*YOUR INSTRUCTIONS*
Without carrying over a single picture, write out the records below exactly.

(DATASET EXCERPTS begins)

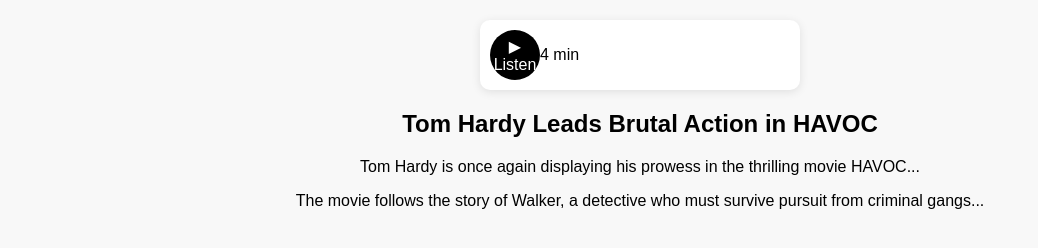
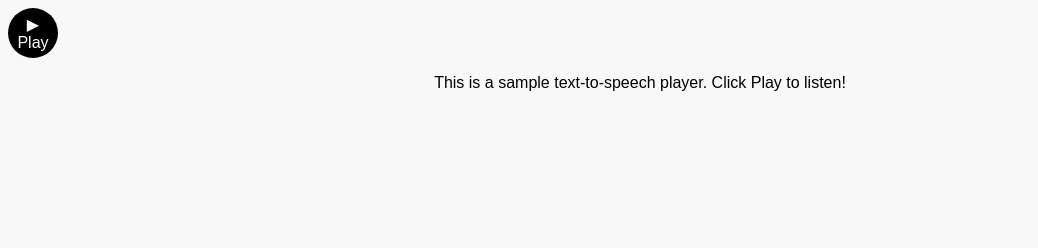
Before and after one commit to infoinmovie/tts-player, a plain HTML site: page index.html in a window 1280 px wide. Shown: the whole page, without its empty margins (0-1038 px from the left). Drawn offline with Linux system fonts and the light colour scheme.

Commit message:
Update index.html

```diff
--- a/index.html
+++ b/index.html
@@ -7,19 +7,11 @@
     <link rel="stylesheet" href="style.css">
 </head>
 <body>
-
-    <div class="tts-container">
-        <button id="playPauseBtn">▶ Listen</button>
-        <p id="duration">4 min</p>
+    <div class="tts-player">
+        <button id="playPauseBtn">▶ Play</button>
+        <p id="text">This is a sample text-to-speech player. Click Play to listen!</p>
     </div>
 
-    <article id="blog-content">
-        <h1>Tom Hardy Leads Brutal Action in HAVOC</h1>
-        <p>Tom Hardy is once again displaying his prowess in the thrilling movie HAVOC...</p>
-        <p>The movie follows the story of Walker, a detective who must survive pursuit from criminal gangs...</p>
-    </article>
-
     <script src="script.js"></script>
-
 </body>
 </html>
```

(DATASET EXCERPTS ends)

*EXPECTED OUTPUT*
Before and after one commit to infoinmovie/tts-player, a plain HTML site: page index.html in a window 1280 px wide. Shown: the whole page, without its empty margins (0-1038 px from the left). Drawn offline with Linux system fonts and the light colour scheme.

Commit message:
Update index.html

```diff
--- a/index.html
+++ b/index.html
@@ -7,19 +7,11 @@
     <link rel="stylesheet" href="style.css">
 </head>
 <body>
-
-    <div class="tts-container">
-        <button id="playPauseBtn">▶ Listen</button>
-        <p id="duration">4 min</p>
+    <div class="tts-player">
+        <button id="playPauseBtn">▶ Play</button>
+        <p id="text">This is a sample text-to-speech player. Click Play to listen!</p>
     </div>
 
-    <article id="blog-content">
-        <h1>Tom Hardy Leads Brutal Action in HAVOC</h1>
-        <p>Tom Hardy is once again displaying his prowess in the thrilling movie HAVOC...</p>
-        <p>The movie follows the story of Walker, a detective who must survive pursuit from criminal gangs...</p>
-    </article>
-
     <script src="script.js"></script>
-
 </body>
 </html>
```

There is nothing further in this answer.